- _Exercise description_:
Report every line of the records below that contains the word "animate".

- _Data records_:
□ □ □

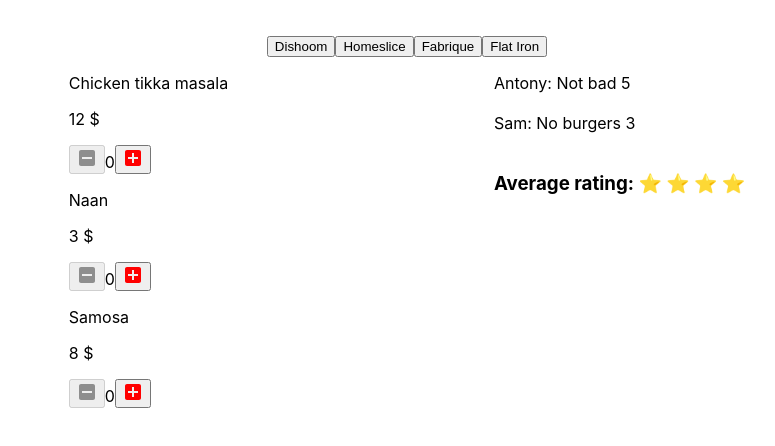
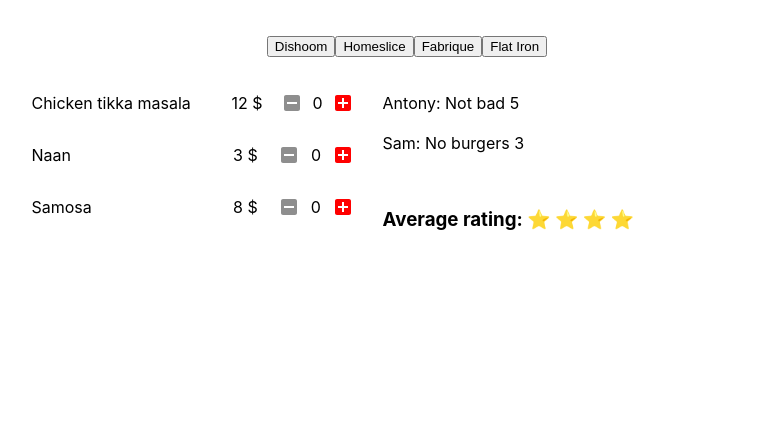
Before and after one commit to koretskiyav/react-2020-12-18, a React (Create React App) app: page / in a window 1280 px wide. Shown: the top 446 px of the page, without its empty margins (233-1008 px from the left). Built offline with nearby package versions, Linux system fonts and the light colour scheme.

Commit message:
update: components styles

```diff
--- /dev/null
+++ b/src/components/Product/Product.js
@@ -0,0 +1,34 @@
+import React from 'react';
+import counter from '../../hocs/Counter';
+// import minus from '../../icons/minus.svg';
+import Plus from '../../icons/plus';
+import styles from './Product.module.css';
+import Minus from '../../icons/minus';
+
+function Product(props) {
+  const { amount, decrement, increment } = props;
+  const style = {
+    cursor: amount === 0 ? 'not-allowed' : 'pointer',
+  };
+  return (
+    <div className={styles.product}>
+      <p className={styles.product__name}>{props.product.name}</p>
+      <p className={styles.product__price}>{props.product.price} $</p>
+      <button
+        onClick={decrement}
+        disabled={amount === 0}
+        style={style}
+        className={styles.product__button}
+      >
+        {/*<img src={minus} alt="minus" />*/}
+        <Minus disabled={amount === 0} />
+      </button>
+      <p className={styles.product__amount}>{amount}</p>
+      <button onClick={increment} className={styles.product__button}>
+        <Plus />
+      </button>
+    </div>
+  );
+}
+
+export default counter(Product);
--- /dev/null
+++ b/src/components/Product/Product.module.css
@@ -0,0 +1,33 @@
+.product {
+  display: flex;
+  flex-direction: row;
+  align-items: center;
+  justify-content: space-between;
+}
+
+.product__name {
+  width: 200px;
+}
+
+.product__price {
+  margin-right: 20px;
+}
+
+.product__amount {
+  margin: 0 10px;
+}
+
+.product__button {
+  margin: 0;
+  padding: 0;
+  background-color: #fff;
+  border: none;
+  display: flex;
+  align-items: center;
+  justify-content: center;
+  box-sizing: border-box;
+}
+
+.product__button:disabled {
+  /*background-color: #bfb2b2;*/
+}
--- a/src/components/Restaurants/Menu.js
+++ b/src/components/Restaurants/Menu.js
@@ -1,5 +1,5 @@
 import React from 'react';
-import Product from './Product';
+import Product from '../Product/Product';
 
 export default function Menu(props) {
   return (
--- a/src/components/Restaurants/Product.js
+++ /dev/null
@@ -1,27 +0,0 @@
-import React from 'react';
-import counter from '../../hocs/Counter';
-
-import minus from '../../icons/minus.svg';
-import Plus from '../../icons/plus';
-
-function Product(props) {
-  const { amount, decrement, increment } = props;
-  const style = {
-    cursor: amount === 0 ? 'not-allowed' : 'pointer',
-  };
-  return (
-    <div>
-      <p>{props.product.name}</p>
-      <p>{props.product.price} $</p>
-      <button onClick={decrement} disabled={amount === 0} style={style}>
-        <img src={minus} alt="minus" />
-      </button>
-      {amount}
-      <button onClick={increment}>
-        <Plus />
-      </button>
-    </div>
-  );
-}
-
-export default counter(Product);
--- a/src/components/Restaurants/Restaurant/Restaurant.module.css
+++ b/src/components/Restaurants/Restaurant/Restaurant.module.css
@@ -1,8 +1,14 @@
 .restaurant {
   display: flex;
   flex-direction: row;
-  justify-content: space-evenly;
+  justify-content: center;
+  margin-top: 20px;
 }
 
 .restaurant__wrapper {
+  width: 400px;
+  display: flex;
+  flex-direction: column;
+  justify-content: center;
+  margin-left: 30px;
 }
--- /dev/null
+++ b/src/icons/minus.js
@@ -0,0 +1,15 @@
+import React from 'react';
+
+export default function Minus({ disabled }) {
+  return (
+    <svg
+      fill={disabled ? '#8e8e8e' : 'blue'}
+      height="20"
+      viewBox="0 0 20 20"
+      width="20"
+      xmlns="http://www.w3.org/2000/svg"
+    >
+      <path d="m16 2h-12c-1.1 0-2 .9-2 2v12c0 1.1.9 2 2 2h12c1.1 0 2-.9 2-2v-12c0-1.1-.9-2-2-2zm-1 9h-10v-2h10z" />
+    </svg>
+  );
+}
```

□ □ □

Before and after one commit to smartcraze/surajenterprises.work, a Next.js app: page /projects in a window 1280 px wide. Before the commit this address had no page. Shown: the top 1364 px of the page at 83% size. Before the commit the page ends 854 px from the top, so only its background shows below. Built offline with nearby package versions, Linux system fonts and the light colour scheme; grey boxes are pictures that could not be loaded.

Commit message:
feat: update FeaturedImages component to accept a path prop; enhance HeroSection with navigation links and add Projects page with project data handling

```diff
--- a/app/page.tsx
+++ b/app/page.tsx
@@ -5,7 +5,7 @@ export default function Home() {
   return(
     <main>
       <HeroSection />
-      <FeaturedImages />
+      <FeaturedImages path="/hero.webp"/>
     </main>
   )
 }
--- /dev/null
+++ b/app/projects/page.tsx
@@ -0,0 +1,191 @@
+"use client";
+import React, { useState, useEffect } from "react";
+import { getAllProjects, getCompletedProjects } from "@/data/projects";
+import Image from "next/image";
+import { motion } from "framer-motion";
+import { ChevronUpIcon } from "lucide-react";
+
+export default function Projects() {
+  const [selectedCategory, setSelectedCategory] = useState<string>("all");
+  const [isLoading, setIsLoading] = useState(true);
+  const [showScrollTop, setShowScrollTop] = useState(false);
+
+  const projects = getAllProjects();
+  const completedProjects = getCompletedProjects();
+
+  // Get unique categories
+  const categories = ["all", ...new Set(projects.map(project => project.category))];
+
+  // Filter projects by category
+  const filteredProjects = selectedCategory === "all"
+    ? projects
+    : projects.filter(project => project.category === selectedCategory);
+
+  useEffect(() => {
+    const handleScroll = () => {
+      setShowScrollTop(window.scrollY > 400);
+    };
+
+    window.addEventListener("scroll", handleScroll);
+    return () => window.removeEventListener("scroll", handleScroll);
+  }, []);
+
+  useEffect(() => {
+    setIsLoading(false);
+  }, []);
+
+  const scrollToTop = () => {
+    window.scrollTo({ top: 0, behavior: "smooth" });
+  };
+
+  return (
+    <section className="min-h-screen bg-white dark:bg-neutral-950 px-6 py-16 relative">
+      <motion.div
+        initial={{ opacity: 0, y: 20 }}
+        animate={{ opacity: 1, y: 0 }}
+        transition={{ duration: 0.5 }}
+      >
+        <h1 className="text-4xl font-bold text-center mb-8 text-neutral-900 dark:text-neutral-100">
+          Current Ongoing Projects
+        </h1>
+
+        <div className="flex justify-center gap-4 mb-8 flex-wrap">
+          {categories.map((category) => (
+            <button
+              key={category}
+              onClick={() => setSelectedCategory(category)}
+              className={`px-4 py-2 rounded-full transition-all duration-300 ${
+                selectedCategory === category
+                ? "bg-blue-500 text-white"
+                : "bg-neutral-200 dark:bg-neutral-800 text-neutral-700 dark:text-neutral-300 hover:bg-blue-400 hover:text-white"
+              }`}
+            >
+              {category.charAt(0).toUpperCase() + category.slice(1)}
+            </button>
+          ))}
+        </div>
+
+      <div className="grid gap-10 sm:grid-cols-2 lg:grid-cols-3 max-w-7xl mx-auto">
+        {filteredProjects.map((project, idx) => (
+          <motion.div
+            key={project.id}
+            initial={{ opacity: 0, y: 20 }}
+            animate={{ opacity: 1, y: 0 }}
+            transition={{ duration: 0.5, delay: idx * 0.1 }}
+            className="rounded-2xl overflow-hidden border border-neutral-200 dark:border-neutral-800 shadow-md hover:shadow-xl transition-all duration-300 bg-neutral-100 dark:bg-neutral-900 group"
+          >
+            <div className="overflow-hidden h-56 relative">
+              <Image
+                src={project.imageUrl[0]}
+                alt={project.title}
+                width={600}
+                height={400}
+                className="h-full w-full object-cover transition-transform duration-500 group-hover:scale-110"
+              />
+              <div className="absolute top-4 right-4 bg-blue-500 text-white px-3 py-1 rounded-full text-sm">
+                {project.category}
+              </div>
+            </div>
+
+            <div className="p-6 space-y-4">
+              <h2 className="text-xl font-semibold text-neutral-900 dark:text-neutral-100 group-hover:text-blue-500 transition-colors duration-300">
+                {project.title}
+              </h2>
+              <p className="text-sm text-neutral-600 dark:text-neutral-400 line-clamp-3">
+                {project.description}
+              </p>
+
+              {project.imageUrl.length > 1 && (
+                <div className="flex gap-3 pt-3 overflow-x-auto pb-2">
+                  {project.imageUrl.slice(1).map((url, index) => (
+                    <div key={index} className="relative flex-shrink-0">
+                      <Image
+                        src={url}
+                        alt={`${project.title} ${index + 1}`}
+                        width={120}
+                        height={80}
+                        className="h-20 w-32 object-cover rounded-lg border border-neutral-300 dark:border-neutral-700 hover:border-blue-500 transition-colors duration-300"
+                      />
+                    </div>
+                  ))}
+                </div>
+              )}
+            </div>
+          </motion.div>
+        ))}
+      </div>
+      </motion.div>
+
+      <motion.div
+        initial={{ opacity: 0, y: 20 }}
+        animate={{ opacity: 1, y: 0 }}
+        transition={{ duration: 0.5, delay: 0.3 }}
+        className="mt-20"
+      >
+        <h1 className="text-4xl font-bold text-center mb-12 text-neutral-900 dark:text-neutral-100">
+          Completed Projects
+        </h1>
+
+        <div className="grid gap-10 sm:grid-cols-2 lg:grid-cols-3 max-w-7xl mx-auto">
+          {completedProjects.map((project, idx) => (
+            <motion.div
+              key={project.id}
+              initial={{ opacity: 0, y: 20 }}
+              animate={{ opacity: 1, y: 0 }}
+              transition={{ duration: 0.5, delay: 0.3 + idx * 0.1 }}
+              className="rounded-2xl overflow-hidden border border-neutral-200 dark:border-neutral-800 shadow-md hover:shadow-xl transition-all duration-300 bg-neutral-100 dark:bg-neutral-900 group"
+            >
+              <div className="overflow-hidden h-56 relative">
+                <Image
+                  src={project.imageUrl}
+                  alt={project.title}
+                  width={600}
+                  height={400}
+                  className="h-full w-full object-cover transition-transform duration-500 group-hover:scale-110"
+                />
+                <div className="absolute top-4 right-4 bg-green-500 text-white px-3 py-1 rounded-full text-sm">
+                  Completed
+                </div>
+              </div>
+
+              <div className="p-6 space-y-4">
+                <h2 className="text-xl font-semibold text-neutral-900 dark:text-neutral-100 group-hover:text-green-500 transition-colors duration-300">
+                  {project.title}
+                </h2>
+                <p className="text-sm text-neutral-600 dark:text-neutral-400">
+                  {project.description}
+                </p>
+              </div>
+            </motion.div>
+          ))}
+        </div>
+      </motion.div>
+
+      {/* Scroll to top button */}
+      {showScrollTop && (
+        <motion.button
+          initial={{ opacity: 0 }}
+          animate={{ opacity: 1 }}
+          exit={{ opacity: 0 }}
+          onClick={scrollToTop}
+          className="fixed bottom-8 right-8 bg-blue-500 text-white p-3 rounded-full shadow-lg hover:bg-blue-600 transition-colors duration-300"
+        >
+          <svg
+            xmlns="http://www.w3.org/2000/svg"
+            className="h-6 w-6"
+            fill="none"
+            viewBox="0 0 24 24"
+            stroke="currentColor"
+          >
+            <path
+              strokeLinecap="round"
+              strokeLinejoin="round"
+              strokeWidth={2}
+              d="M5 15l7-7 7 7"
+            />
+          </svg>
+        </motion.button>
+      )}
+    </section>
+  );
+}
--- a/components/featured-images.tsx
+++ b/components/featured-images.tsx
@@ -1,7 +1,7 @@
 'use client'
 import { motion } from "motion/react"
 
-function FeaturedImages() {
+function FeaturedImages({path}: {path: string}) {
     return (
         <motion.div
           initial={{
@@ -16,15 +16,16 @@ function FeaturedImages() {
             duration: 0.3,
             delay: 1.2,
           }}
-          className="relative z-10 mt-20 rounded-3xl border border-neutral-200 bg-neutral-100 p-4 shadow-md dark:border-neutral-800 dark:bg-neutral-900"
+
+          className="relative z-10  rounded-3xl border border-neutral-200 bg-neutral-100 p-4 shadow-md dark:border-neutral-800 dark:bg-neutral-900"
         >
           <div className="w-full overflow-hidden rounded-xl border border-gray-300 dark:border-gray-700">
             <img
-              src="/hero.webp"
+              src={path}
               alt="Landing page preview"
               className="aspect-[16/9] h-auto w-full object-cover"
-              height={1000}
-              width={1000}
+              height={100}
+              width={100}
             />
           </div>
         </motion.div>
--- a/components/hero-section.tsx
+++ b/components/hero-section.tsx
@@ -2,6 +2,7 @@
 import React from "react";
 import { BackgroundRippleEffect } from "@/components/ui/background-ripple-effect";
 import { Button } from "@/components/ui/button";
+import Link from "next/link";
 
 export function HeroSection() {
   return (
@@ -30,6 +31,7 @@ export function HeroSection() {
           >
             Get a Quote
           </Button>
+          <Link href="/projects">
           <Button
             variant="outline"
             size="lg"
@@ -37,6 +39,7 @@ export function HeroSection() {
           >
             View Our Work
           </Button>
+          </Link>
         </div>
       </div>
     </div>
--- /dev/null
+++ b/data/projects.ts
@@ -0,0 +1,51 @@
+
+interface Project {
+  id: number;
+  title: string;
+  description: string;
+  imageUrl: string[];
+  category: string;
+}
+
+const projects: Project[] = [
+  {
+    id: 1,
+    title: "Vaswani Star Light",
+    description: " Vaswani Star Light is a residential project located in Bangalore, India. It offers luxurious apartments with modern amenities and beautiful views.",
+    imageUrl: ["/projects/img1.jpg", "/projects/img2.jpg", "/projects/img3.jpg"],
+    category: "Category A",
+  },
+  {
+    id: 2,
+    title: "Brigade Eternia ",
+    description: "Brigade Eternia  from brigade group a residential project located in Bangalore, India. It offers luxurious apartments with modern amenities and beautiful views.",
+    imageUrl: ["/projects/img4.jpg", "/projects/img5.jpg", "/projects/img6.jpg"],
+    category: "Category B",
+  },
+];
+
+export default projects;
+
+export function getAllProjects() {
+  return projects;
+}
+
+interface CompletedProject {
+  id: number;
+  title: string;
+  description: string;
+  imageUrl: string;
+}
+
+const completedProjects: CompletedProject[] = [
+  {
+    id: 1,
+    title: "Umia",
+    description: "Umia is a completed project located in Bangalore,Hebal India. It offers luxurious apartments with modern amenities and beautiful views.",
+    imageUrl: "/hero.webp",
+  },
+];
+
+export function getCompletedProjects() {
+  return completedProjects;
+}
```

□ □ □

- _Response_:
+        animate={{ opacity: 1, y: 0 }}
+            animate={{ opacity: 1, y: 0 }}
+        animate={{ opacity: 1, y: 0 }}
+              animate={{ opacity: 1, y: 0 }}
+          animate={{ opacity: 1 }}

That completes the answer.